Edouard Roger-Vasselin of France cools down with ice pack on his head in their third round match against Kevin Anderson of South Africa at the Australian Open tennis championship in Melbourne, Australia, Friday, Jan. 17, 2014.

“It’s definitely hot, but you have to be ready to play,” Serena Williams told ESPN after her win at the Australian Open on Friday.

The day before, no one had to be ready. Because of extreme heat, Day 4 of the 2014 Australian Open was halted — and not before Canadian player Frank Dancevic reportedly hallucinated and passed out on the court from the heat.

“I was dizzy from the middle of the first set and then I saw Snoopy and I thought, ‘Wow Snoopy, that’s weird,’ Dancevic told the Guardian, adding that he thought forcing players to play through the heat was “inhumane.”

“Having players with so many problems and complaining to the tournament that it’s too hot to play, until somebody dies, they’re just keep going on with it and putting matches on in this heat,” Dancevic said. “I personally don’t think it’s fair and I know a lot of players don’t think it’s fair.”

So, for a brief moment on Thursday, players didn’t have to play. Just before 2 p.m., officials evoked the the “Extreme Heat Policy,” effectively suspending all matches on outside courts until early evening and requiring the closure of the retractable roofs at two arenas.

Though it may seem like a rare event, this was not the first time in a long time that the policy had been evoked. In 2009 play had been halted for two days when temperatures reached as high 113 degrees.

Australia set heat records in the spring of 2013, and its Bureau of Meteorology has said that the previous year was the hottest since records began in 1910. Now it has started 2014 with another record-breaking heat wave — inland, temperatures reached 122 degrees last week — that is affecting the nation’s signature international sporting event.

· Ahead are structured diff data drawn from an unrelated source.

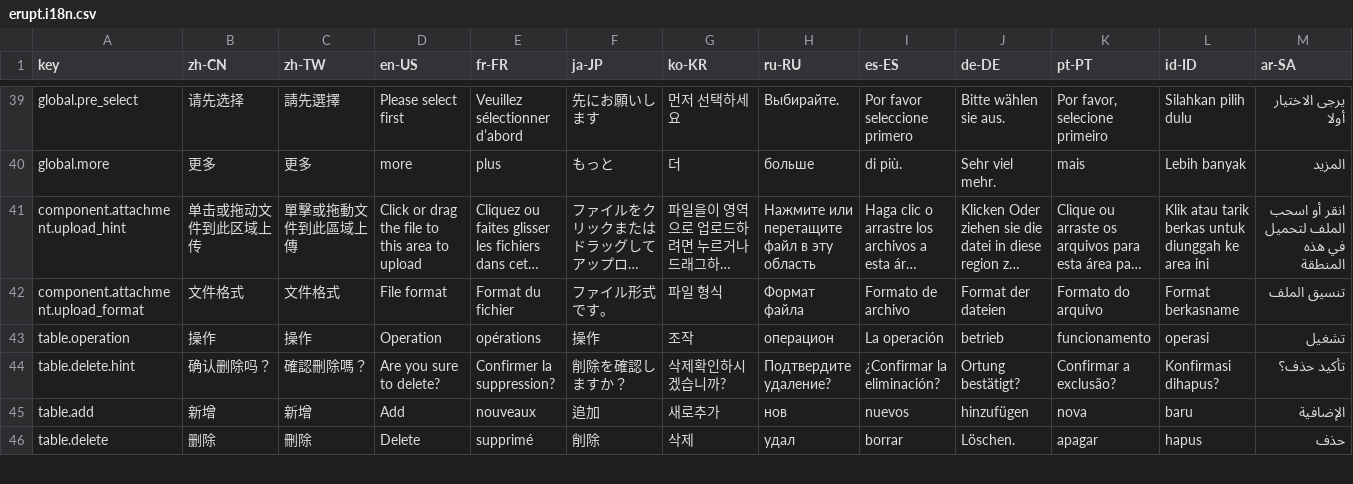
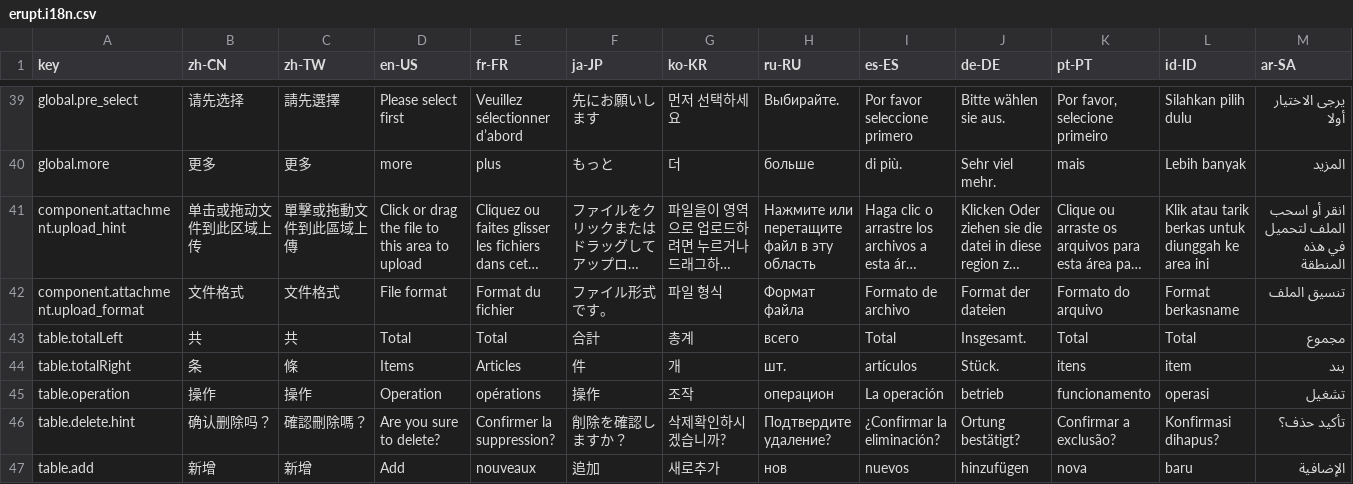
Before and after one commit to erupts/erupt-web, a CSV file: src/erupt.i18n.csv, drawn as a sheet; only a part is shown, gaps mark what is left out; the shorter side is filled out with more unchanged rows; long unchanged cells end in …; the diff names each change by its address in the sheet, - before the commit and + after, or states it on an @@ line.

Commit message:
total i18n

```diff
--- a/src/erupt.i18n.csv
+++ b/src/erupt.i18n.csv
+row 43: table.totalLeft | 共 | 共 | Total | Total | 合計 | 총계 | всего | Total | Insgesamt. | Total | Total | مجموع
+row 44: table.totalRight | 条 | 條 | Items | Articles | 件 | 개 | шт. | artículos | Stück. | itens | item | بند
```
Also changed, not shown: 3 other files.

While the impacts of the record-breaking heat are painfully apparent to Australians, since the election of Prime Minister Tony Abbott in September, those in power have chosen to pretend the problem doesn’t exist. As prime minister, Abbott has abandoned the country’s emissions target, made efforts to repeal Australia’s carbon emissions trading scheme and dissolved the country’s climate commission.